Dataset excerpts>
----------------
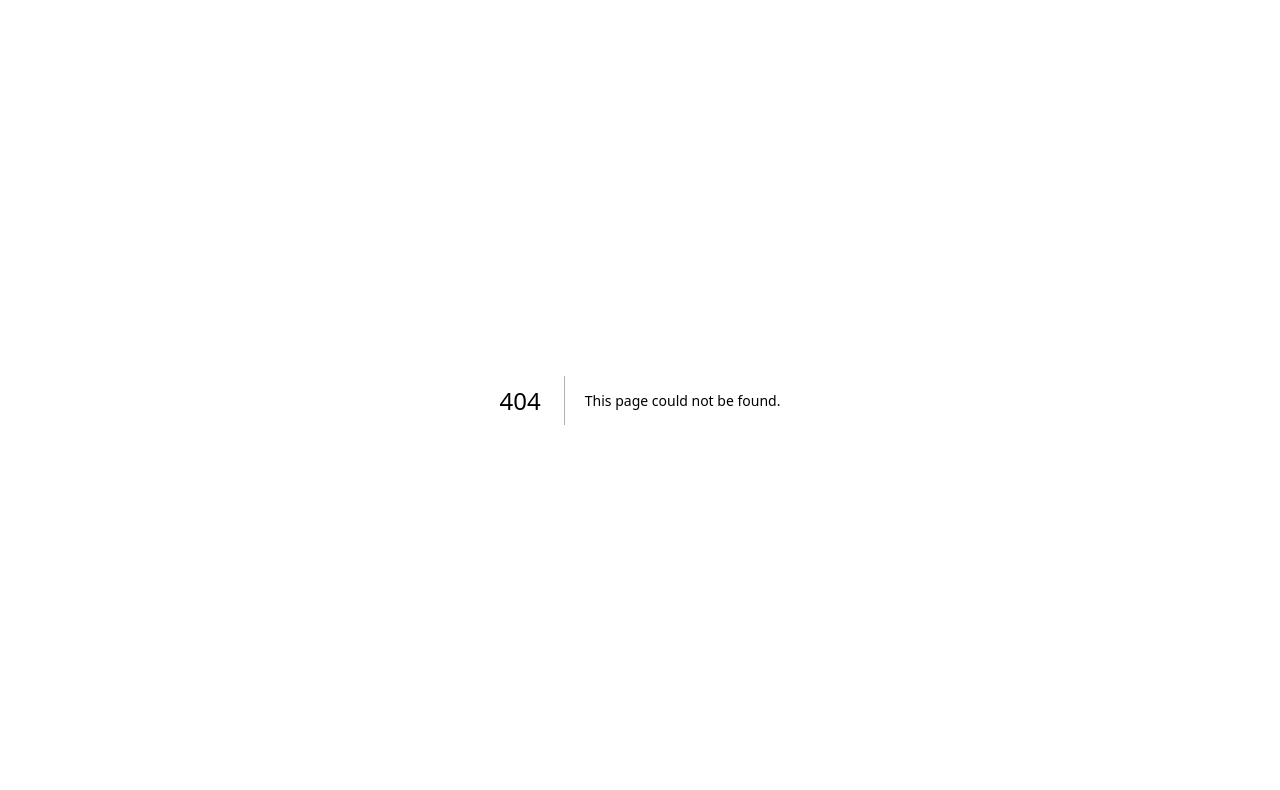
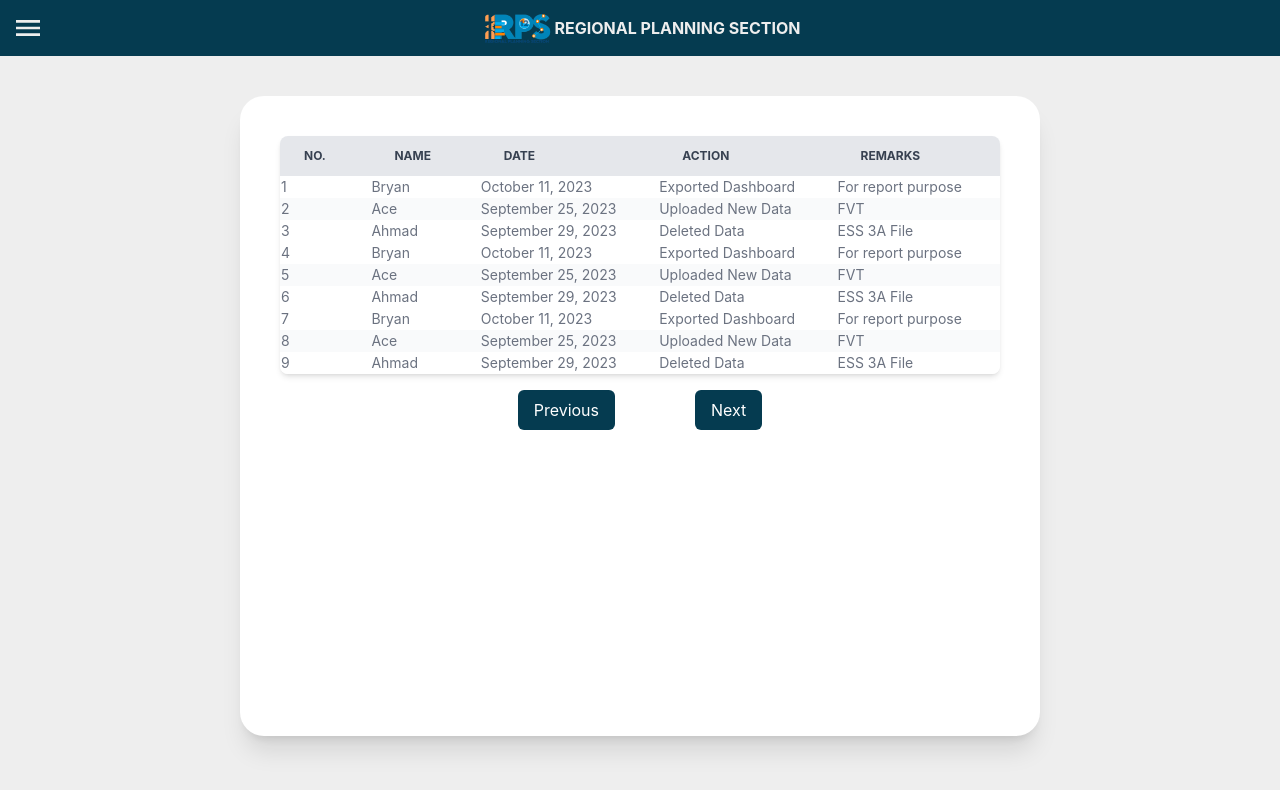
Before and after one commit to ITyukz11/SUIS-Region-XII, a Next.js app: page /logs in a window 1280 px wide. Before the commit this address had no page. Shown: the top 790 px of the page. Built offline with nearby package versions, Linux system fonts and the light colour scheme.

Commit message:
Added Logs Initial Commit

```diff
--- /dev/null
+++ b/pages/logs.js
@@ -0,0 +1,118 @@
+import React from 'react'
+import Layout from '../components/layout'
+
+export default function Logs() {
+    return (
+        <Layout >
+            <div className='flex justify-center'>
+                <div className='w-[100vh] h-[80vh] pb-10 rounded-3xl shadow-xl m-10 p-10 bg-white'>
+                    <div className="relative overflow-x-auto shadow-md sm:rounded-lg">
+                        <table className="w-full text-sm text-left text-gray-500">
+                            <thead className="text-xs text-gray-700 uppercase bg-gray-200">
+                                <tr>
+                                    <th scope="col" className="px-6 py-3">No.</th>
+                                    <th scope="col" className="px-6 py-3">Name</th>
+                                    <th scope="col" className="px-6 py-3">Date</th>
+                                    <th scope="col" className="px-6 py-3">Action</th>
+                                    <th scope="col" className="px-6 py-3">Remarks</th>
+                                </tr>
+                            </thead>
+                            <tbody>
+                                <tr className='bg-white'>
+                                    <td>1</td>
+                                    <td>Bryan</td>
+                                    <td>October 11, 2023</td>
+                                    <td>Exported Dashboard</td>
+                                    <td>For report purpose</td>
+
+                                </tr>
+                                <tr  className='bg-gray-50'>
+                                    <td>2</td>
+                                    <td>Ace</td>
+                                    <td>September 25, 2023</td>
+                                    <td>Uploaded New Data</td>
+                                    <td>FVT</td>
+
+                                </tr>
+                                <tr  className='bg-white'>
+                                    <td>3</td>
+                                    <td>Ahmad</td>
+                                    <td>September 29, 2023</td>
+                                    <td>Deleted Data</td>
+                                    <td>ESS 3A File</td>
+
+                                </tr>
+                                <tr className='bg-white'>
+                                    <td>4</td>
+                                    <td>Bryan</td>
+                                    <td>October 11, 2023</td>
+                                    <td>Exported Dashboard</td>
+                                    <td>For report purpose</td>
+
+                                </tr>
+                                <tr className='bg-gray-50'>
+                                    <td>5</td>
+                                    <td>Ace</td>
+                                    <td>September 25, 2023</td>
+                                    <td>Uploaded New Data</td>
+                                    <td>FVT</td>
+
+                                </tr>
+                                <tr className='bg-white'>
+                                    <td>6</td>
+                                    <td>Ahmad</td>
+                                    <td>September 29, 2023</td>
+                                    <td>Deleted Data</td>
+                                    <td>ESS 3A File</td>
+
+                                </tr>
+                                <tr className='bg-white'>
+                                    <td>7</td>
+                                    <td>Bryan</td>
+                                    <td>October 11, 2023</td>
+                                    <td>Exported Dashboard</td>
+                                    <td>For report purpose</td>
+
+                                </tr>
+                                <tr className='bg-gray-50'>
+                                    <td>8</td>
+                                    <td>Ace</td>
+                                    <td>September 25, 2023</td>
+                                    <td>Uploaded New Data</td>
+                                    <td>FVT</td>
+                                </tr>
+                                <tr className='bg-white'>
+                                    <td>9</td>
+                                    <td>Ahmad</td>
+                                    <td>September 29, 2023</td>
+                                    <td>Deleted Data</td>
+                                    <td>ESS 3A File</td>
+
+                                </tr>
+
+
+                            </tbody>
+                        </table>
+                    </div>
+                    <div className="mt-4 flex justify-center gap-10">
+                        <button
+                            className="bg-navy-primary text-white px-4 py-2 rounded-md disabled:bg-gray-300"
+                        >
+                            Previous
+                        </button>
+                        <label>
+                        </label>
+                        <button
+
+
+                            className="bg-navy-primary text-white px-4 py-2 rounded-md disabled:bg-gray-300"
+                        >
+                            Next
+                        </button>
+                    </div>
+                </div>
+            </div>
+
+        </Layout>
+    )
+}
```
----------------
Aim of the task>
Return every entry exactly, dropping the pictures.

Exercise solution>
Before and after one commit to ITyukz11/SUIS-Region-XII, a Next.js app: page /logs in a window 1280 px wide. Before the commit this address had no page. Shown: the top 790 px of the page. Built offline with nearby package versions, Linux system fonts and the light colour scheme.

Commit message:
Added Logs Initial Commit

```diff
--- /dev/null
+++ b/pages/logs.js
@@ -0,0 +1,118 @@
+import React from 'react'
+import Layout from '../components/layout'
+
+export default function Logs() {
+    return (
+        <Layout >
+            <div className='flex justify-center'>
+                <div className='w-[100vh] h-[80vh] pb-10 rounded-3xl shadow-xl m-10 p-10 bg-white'>
+                    <div className="relative overflow-x-auto shadow-md sm:rounded-lg">
+                        <table className="w-full text-sm text-left text-gray-500">
+                            <thead className="text-xs text-gray-700 uppercase bg-gray-200">
+                                <tr>
+                                    <th scope="col" className="px-6 py-3">No.</th>
+                                    <th scope="col" className="px-6 py-3">Name</th>
+                                    <th scope="col" className="px-6 py-3">Date</th>
+                                    <th scope="col" className="px-6 py-3">Action</th>
+                                    <th scope="col" className="px-6 py-3">Remarks</th>
+                                </tr>
+                            </thead>
+                            <tbody>
+                                <tr className='bg-white'>
+                                    <td>1</td>
+                                    <td>Bryan</td>
+                                    <td>October 11, 2023</td>
+                                    <td>Exported Dashboard</td>
+                                    <td>For report purpose</td>
+
+                                </tr>
+                                <tr  className='bg-gray-50'>
+                                    <td>2</td>
+                                    <td>Ace</td>
+                                    <td>September 25, 2023</td>
+                                    <td>Uploaded New Data</td>
+                                    <td>FVT</td>
+
+                                </tr>
+                                <tr  className='bg-white'>
+                                    <td>3</td>
+                                    <td>Ahmad</td>
+                                    <td>September 29, 2023</td>
+                                    <td>Deleted Data</td>
+                                    <td>ESS 3A File</td>
+
+                                </tr>
+                                <tr className='bg-white'>
+                                    <td>4</td>
+                                    <td>Bryan</td>
+                                    <td>October 11, 2023</td>
+                                    <td>Exported Dashboard</td>
+                                    <td>For report purpose</td>
+
+                                </tr>
+                                <tr className='bg-gray-50'>
+                                    <td>5</td>
+                                    <td>Ace</td>
+                                    <td>September 25, 2023</td>
+                                    <td>Uploaded New Data</td>
+                                    <td>FVT</td>
+
+                                </tr>
+                                <tr className='bg-white'>
+                                    <td>6</td>
+                                    <td>Ahmad</td>
+                                    <td>September 29, 2023</td>
+                                    <td>Deleted Data</td>
+                                    <td>ESS 3A File</td>
+
+                                </tr>
+                                <tr className='bg-white'>
+                                    <td>7</td>
+                                    <td>Bryan</td>
+                                    <td>October 11, 2023</td>
+                                    <td>Exported Dashboard</td>
+                                    <td>For report purpose</td>
+
+                                </tr>
+                                <tr className='bg-gray-50'>
+                                    <td>8</td>
+                                    <td>Ace</td>
+                                    <td>September 25, 2023</td>
+                                    <td>Uploaded New Data</td>
+                                    <td>FVT</td>
+                                </tr>
+                                <tr className='bg-white'>
+                                    <td>9</td>
+                                    <td>Ahmad</td>
+                                    <td>September 29, 2023</td>
+                                    <td>Deleted Data</td>
+                                    <td>ESS 3A File</td>
+
+                                </tr>
+
+
+                            </tbody>
+                        </table>
+                    </div>
+                    <div className="mt-4 flex justify-center gap-10">
+                        <button
+                            className="bg-navy-primary text-white px-4 py-2 rounded-md disabled:bg-gray-300"
+                        >
+                            Previous
+                        </button>
+                        <label>
+                        </label>
+                        <button
+
+
+                            className="bg-navy-primary text-white px-4 py-2 rounded-md disabled:bg-gray-300"
+                        >
+                            Next
+                        </button>
+                    </div>
+                </div>
+            </div>
+
+        </Layout>
+    )
+}
```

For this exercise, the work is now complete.